Content starts

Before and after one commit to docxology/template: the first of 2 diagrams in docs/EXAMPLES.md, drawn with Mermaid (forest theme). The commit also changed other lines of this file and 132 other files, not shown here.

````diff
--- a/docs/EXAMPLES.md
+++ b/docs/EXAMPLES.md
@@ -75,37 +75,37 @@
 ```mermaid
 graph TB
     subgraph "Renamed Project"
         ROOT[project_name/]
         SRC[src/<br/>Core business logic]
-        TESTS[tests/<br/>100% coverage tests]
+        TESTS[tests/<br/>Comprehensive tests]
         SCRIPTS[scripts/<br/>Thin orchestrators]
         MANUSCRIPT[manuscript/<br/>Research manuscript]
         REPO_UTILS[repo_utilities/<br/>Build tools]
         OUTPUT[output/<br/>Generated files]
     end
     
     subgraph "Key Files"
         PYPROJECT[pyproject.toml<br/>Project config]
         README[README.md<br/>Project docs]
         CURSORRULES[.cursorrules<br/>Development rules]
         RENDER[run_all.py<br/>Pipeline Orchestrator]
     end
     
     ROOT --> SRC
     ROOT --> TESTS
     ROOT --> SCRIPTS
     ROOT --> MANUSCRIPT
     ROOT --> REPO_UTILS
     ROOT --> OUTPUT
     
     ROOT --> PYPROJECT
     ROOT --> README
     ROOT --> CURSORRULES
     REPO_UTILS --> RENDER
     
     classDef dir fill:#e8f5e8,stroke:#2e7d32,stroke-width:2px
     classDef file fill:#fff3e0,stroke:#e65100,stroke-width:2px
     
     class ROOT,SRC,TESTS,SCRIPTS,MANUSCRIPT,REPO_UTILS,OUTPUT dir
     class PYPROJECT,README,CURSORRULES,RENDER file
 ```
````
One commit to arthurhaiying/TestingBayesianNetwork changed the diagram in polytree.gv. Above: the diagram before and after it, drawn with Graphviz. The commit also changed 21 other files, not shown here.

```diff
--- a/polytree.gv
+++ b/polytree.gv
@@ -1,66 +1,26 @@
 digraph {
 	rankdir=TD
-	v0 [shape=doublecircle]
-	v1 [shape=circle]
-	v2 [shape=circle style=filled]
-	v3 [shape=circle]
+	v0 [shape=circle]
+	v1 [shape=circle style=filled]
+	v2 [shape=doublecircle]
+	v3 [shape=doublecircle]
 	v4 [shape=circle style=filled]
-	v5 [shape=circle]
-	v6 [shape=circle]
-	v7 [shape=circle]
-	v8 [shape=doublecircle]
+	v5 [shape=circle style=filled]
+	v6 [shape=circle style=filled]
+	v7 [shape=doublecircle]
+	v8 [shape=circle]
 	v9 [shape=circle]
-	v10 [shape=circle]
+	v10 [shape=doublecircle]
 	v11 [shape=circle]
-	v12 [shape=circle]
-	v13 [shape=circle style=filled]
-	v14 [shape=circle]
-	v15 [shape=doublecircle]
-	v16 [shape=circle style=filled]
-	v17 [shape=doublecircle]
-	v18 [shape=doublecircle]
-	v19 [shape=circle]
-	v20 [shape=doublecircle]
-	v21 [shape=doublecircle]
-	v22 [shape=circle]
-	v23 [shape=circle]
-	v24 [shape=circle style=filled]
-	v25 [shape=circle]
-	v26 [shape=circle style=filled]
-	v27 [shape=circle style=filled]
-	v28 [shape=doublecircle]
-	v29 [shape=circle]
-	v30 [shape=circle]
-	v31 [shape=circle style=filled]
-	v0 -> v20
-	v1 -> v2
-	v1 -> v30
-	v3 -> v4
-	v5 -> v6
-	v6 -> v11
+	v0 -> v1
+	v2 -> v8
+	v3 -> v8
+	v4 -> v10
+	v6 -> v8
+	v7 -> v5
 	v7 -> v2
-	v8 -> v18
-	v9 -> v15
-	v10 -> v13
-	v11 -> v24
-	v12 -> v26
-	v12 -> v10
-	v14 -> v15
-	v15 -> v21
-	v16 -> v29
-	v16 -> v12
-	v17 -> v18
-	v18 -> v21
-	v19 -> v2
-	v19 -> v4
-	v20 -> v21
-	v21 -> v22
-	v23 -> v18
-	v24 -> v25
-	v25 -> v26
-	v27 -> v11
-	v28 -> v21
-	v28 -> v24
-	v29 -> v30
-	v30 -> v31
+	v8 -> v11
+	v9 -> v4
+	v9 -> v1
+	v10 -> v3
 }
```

Content ends

*Work required*
Please write out the whole of the material exactly.

*Solution to this task*
Before and after one commit to docxology/template: the first of 2 diagrams in docs/EXAMPLES.md, drawn with Mermaid (forest theme). The commit also changed other lines of this file and 132 other files, not shown here.

````diff
--- a/docs/EXAMPLES.md
+++ b/docs/EXAMPLES.md
@@ -75,37 +75,37 @@
 ```mermaid
 graph TB
     subgraph "Renamed Project"
         ROOT[project_name/]
         SRC[src/<br/>Core business logic]
-        TESTS[tests/<br/>100% coverage tests]
+        TESTS[tests/<br/>Comprehensive tests]
         SCRIPTS[scripts/<br/>Thin orchestrators]
         MANUSCRIPT[manuscript/<br/>Research manuscript]
         REPO_UTILS[repo_utilities/<br/>Build tools]
         OUTPUT[output/<br/>Generated files]
     end
     
     subgraph "Key Files"
         PYPROJECT[pyproject.toml<br/>Project config]
         README[README.md<br/>Project docs]
         CURSORRULES[.cursorrules<br/>Development rules]
         RENDER[run_all.py<br/>Pipeline Orchestrator]
     end
     
     ROOT --> SRC
     ROOT --> TESTS
     ROOT --> SCRIPTS
     ROOT --> MANUSCRIPT
     ROOT --> REPO_UTILS
     ROOT --> OUTPUT
     
     ROOT --> PYPROJECT
     ROOT --> README
     ROOT --> CURSORRULES
     REPO_UTILS --> RENDER
     
     classDef dir fill:#e8f5e8,stroke:#2e7d32,stroke-width:2px
     classDef file fill:#fff3e0,stroke:#e65100,stroke-width:2px
     
     class ROOT,SRC,TESTS,SCRIPTS,MANUSCRIPT,REPO_UTILS,OUTPUT dir
     class PYPROJECT,README,CURSORRULES,RENDER file
 ```
````
One commit to arthurhaiying/TestingBayesianNetwork changed the diagram in polytree.gv. Above: the diagram before and after it, drawn with Graphviz. The commit also changed 21 other files, not shown here.

```diff
--- a/polytree.gv
+++ b/polytree.gv
@@ -1,66 +1,26 @@
 digraph {
 	rankdir=TD
-	v0 [shape=doublecircle]
-	v1 [shape=circle]
-	v2 [shape=circle style=filled]
-	v3 [shape=circle]
+	v0 [shape=circle]
+	v1 [shape=circle style=filled]
+	v2 [shape=doublecircle]
+	v3 [shape=doublecircle]
 	v4 [shape=circle style=filled]
-	v5 [shape=circle]
-	v6 [shape=circle]
-	v7 [shape=circle]
-	v8 [shape=doublecircle]
+	v5 [shape=circle style=filled]
+	v6 [shape=circle style=filled]
+	v7 [shape=doublecircle]
+	v8 [shape=circle]
 	v9 [shape=circle]
-	v10 [shape=circle]
+	v10 [shape=doublecircle]
 	v11 [shape=circle]
-	v12 [shape=circle]
-	v13 [shape=circle style=filled]
-	v14 [shape=circle]
-	v15 [shape=doublecircle]
-	v16 [shape=circle style=filled]
-	v17 [shape=doublecircle]
-	v18 [shape=doublecircle]
-	v19 [shape=circle]
-	v20 [shape=doublecircle]
-	v21 [shape=doublecircle]
-	v22 [shape=circle]
-	v23 [shape=circle]
-	v24 [shape=circle style=filled]
-	v25 [shape=circle]
-	v26 [shape=circle style=filled]
-	v27 [shape=circle style=filled]
-	v28 [shape=doublecircle]
-	v29 [shape=circle]
-	v30 [shape=circle]
-	v31 [shape=circle style=filled]
-	v0 -> v20
-	v1 -> v2
-	v1 -> v30
-	v3 -> v4
-	v5 -> v6
-	v6 -> v11
+	v0 -> v1
+	v2 -> v8
+	v3 -> v8
+	v4 -> v10
+	v6 -> v8
+	v7 -> v5
 	v7 -> v2
-	v8 -> v18
-	v9 -> v15
-	v10 -> v13
-	v11 -> v24
-	v12 -> v26
-	v12 -> v10
-	v14 -> v15
-	v15 -> v21
-	v16 -> v29
-	v16 -> v12
-	v17 -> v18
-	v18 -> v21
-	v19 -> v2
-	v19 -> v4
-	v20 -> v21
-	v21 -> v22
-	v23 -> v18
-	v24 -> v25
-	v25 -> v26
-	v27 -> v11
-	v28 -> v21
-	v28 -> v24
-	v29 -> v30
-	v30 -> v31
+	v8 -> v11
+	v9 -> v4
+	v9 -> v1
+	v10 -> v3
 }
```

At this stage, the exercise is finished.